In response to the rumors, the Obama campaign created a website called Fight The Smears which published a scanned copy of Obama's short-form birth certificate. He later allowed factcheck.org to handle and photograph the original artifact. However, for some idiots, that wasn't enough to prove that Obama was born in the U.S. This tempest in a teapot led to the State of Hawaii confirming to the press the weekend before Election Day that it did indeed hold Obama's long-form certificate, a sure and indisputable indication that Obama was born in Hawaii and was thus a natural-born citizen as required by the Constitution.
Despite the straight and simple facts, many Americans still insist on following the spin. Common sense dictates that the imagined conspiracy would have to be inconceivably large, requiring a young Obama (or his parents, or some shadowy agency, playing into "Manchurian candidate" conspiracy theories) to plant a birth certificate in Hawaii, fabricate at least two birth announcements in newspapers at the time, falsify college records, bribe immigration officers, and somehow fool election officials. Furthermore, the entire mainstream political establishment, including the Republican Party, would have to be complicit in so far as they have refused to challenge Obama's qualifications. But common sense has never been a large part of the general human thought process.
These people were largely ignored until the summer of 2009 when, with a dearth of news stories and 168 hours to fill in a week, cable news channels started to give them serious airtime.
People United Means Action are the group of "Hillary supporting democrats" who started the rumors that Barack Hussein Obama wasn't really a naturally born U.S. citizen. The first of these to publicize this rumor (as opposed to spreading it via chain emails and blogs) and file a frivolous lawsuit on the basis of it was Pennsylvania attorney Philip Berg, who is also a 9/11 Truther. This is not a coincidence.
Those who maintain the idea that Obama is not qualified to be president, usually in the gnashing teeth of all available evidence, are often called "birthers." There are several prominent birthers whose constant — though loopy — agitation keeps this brain-dead story going. If nothing else, they serve as amusement to the sane.
These are most common objections raised by birthers, mostly in response to the fact that they seriously have lost contact with the fact-based world.
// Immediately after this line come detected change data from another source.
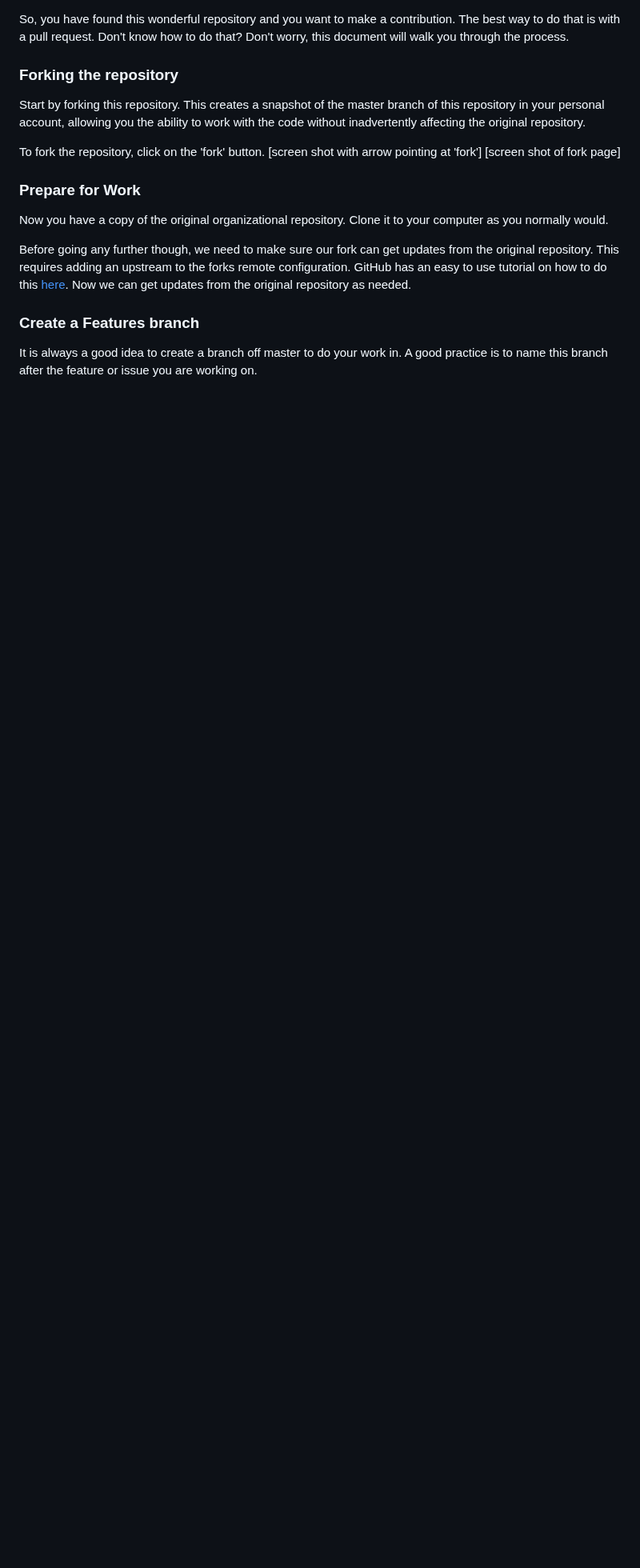
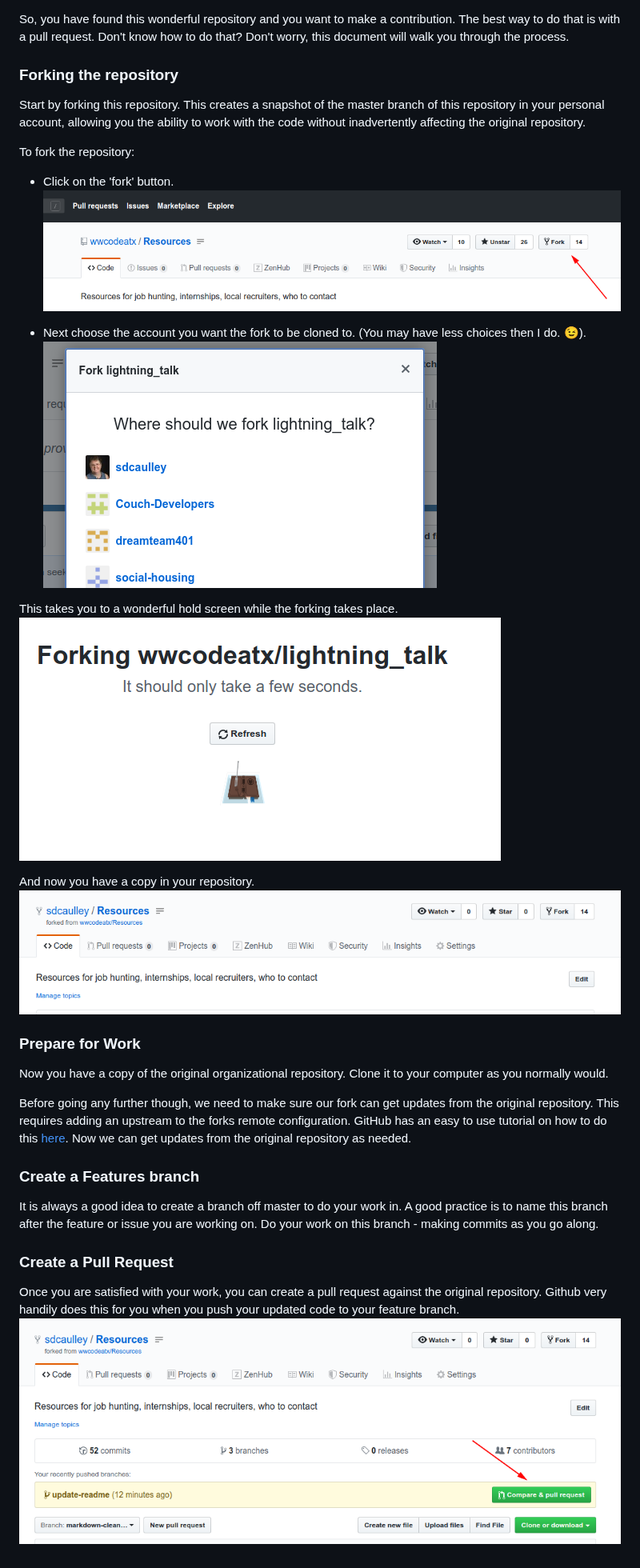
Before and after one commit to wwcodeatx/Resources, a Markdown page: pull_request.md, the part around the change. Shown at 80% size. Drawn GitHub-style; pictures changed too: img/fork_account_dialog.png (added), img/fork_button.png (added), img/fork_in_repo.png (added); blank space fills up the shorter version.

Commit message:
added img folder and more verbage

```diff
--- a/pull_request.md
+++ b/pull_request.md
@@ -6,9 +6,19 @@ So, you have found this wonderful repository and you want to make a contribution
 ### Forking the repository
 Start by forking this repository.  This creates a snapshot of the master branch of this repository in your personal account, allowing you the ability to work with the code without inadvertently affecting the original repository.
 
-To fork the repository, click on the 'fork' button.
-[screen shot with arrow pointing at 'fork']
-[screen shot of fork page]
+To fork the repository:
+* Click on the 'fork' button.
+![Image of the location of the fork button](./img/fork_button.png)
+
+* Next choose the account you want the fork to be cloned to.</br>
+  (You may have less choices then I do. :wink:).
+![Image of account choice dialog for fork](./img/fork_account_dialog.png)
+
+This takes you to a wonderful hold screen while the forking takes place.
+![Image of Github fork page](./img/forking_image.png)
+
+And now you have a copy in your repository.
+![Image of fork in your own repository](./img/fork_in_repo.png)
 
 ### Prepare for Work
 Now you have a copy of the original organizational repository.  Clone it to your computer as you normally would.
@@ -16,4 +26,8 @@ Now you have a copy of the original organizational repository.  Clone it to your
 Before going any further though, we need to make sure our fork can get updates from the original repository.  This requires adding an upstream to the forks remote configuration.  GitHub has an easy to use tutorial on how to do this [here](https://help.github.com/en/articles/configuring-a-remote-for-a-fork).  Now we can get updates from the original repository as needed.
 
 ### Create a Features branch
-It is always a good idea to create a branch off master to do your work in.  A good practice is to name this branch after the feature or issue you are working on.
+It is always a good idea to create a branch off master to do your work in.  A good practice is to name this branch after the feature or issue you are working on.  Do your work on this branch - making commits as you go along.
+
+### Create a Pull Request
+Once you are satisfied with your work, you can create a pull request against the original repository.  Github very handily does this for you when you push your updated code to your feature branch.
+![Image of pull request dialog](./img/pull_request_dialog.png)
```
The original argument is best explained by WorldNetDaily:
The Constitution, Article 2, Section 1, states, "No Person except a natural born Citizen, or a Citizen of the United States, at the time of the Adoption of this Constitution, shall be eligible to the Office of President."
Some of the challenges question whether he was actually born in Hawaii, as he insists. If he was born out of the country, Obama's American mother, the suits contend, was too young at the time of his birth to confer American citizenship to her son under the law at the time.
Other challenges have focused on Obama's citizenship through his father, a Kenyan subject to the jurisdiction of the United Kingdom at the time of his birth, thus making him a dual citizen. The cases contend the framers of the Constitution excluded dual citizens from qualifying as natural born.
Additionally, questions have been raised about Obama's move to Indonesia as a child and the passport he used to travel to Pakistan as a young man.
The birth certificate
At the heart of every birther's claim is the need to see Obama's birth certificate. Despite multiple images (officially released scans and the factcheck.org photographs) being available on the internet, birthers claim that Obama still has not produced adequate evidence he was born in Hawaii—an incredible stretch of denial by any standards. As a result of the images of a birth certificate (and thus its entire contents) being available, a new claim developed: that the "short form" birth certificate produced is supposedly available to anybody, even those born out of state or overseas.
Nevertheless birthers continually demand that Obama release the original "long form" certificate "with the doctor's signature." This has never been asked of a President before and none have ever had to produce one. The birthers further claim that the Certification of Live Birth (the short-form birth certificate) is not good enough to obtain a range of things, from a passport to entry to pre-schools, depending on who is making the claim. However, the certificate produced states at the bottom that it is "Prima facie evidence of the fact of birth in any court proceeding."
The birthers ignore two very important facts in their quest to insist that the certificate that has been produced still doesn't qualify:
- The requirements for obtaining a certificate of live birth vary from state to state. A Hawaiian certification would be adequate to obtain a passport.
- The certificate says he was born in Honolulu – if he was born in another state or another country it would state the actual location of his birth on the certificate, not Honolulu.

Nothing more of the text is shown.